____ EXTRACTED INFORMATION

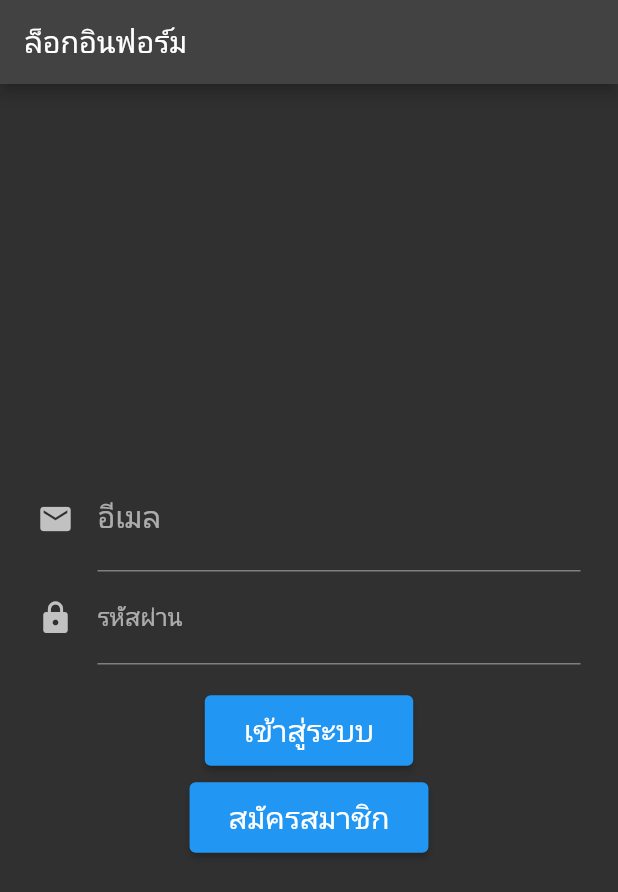
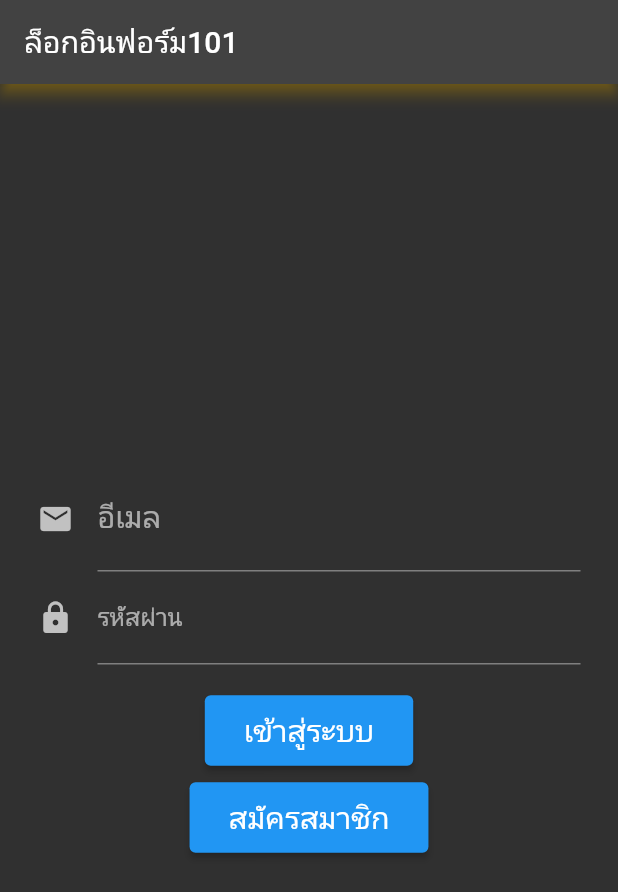
Before and after one commit to sahadsawat/learn-git, a Flutter app: the screen it shows after launch, on a phone screen of 412 x 824 dp. Shown: the top 892 px of the screen. Run offline on Flutter 3.47's test engine with Material 2 defaults, Android fonts, the phone set to English and light mode, and no system bars; our stand-ins replace email_validator.

Commit message:
new changes

```diff
--- a/lib/main.dart
+++ b/lib/main.dart
@@ -13,7 +13,8 @@ class MyApp extends StatelessWidget {
       theme: ThemeData.dark(),
       home: Scaffold(
           appBar: AppBar(
-            title: Text('ล็อกอินฟอร์ม'),
+            title: Text('ล็อกอินฟอร์ม101'),
+            shadowColor: Colors.amber,
           ),
           body: Padding(
             padding: const EdgeInsets.all(20.0),
```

________

The answer should consist of all lines from the records above that hold the word "title".

-            title: Text('ล็อกอินฟอร์ม'),
+            title: Text('ล็อกอินฟอร์ม101'),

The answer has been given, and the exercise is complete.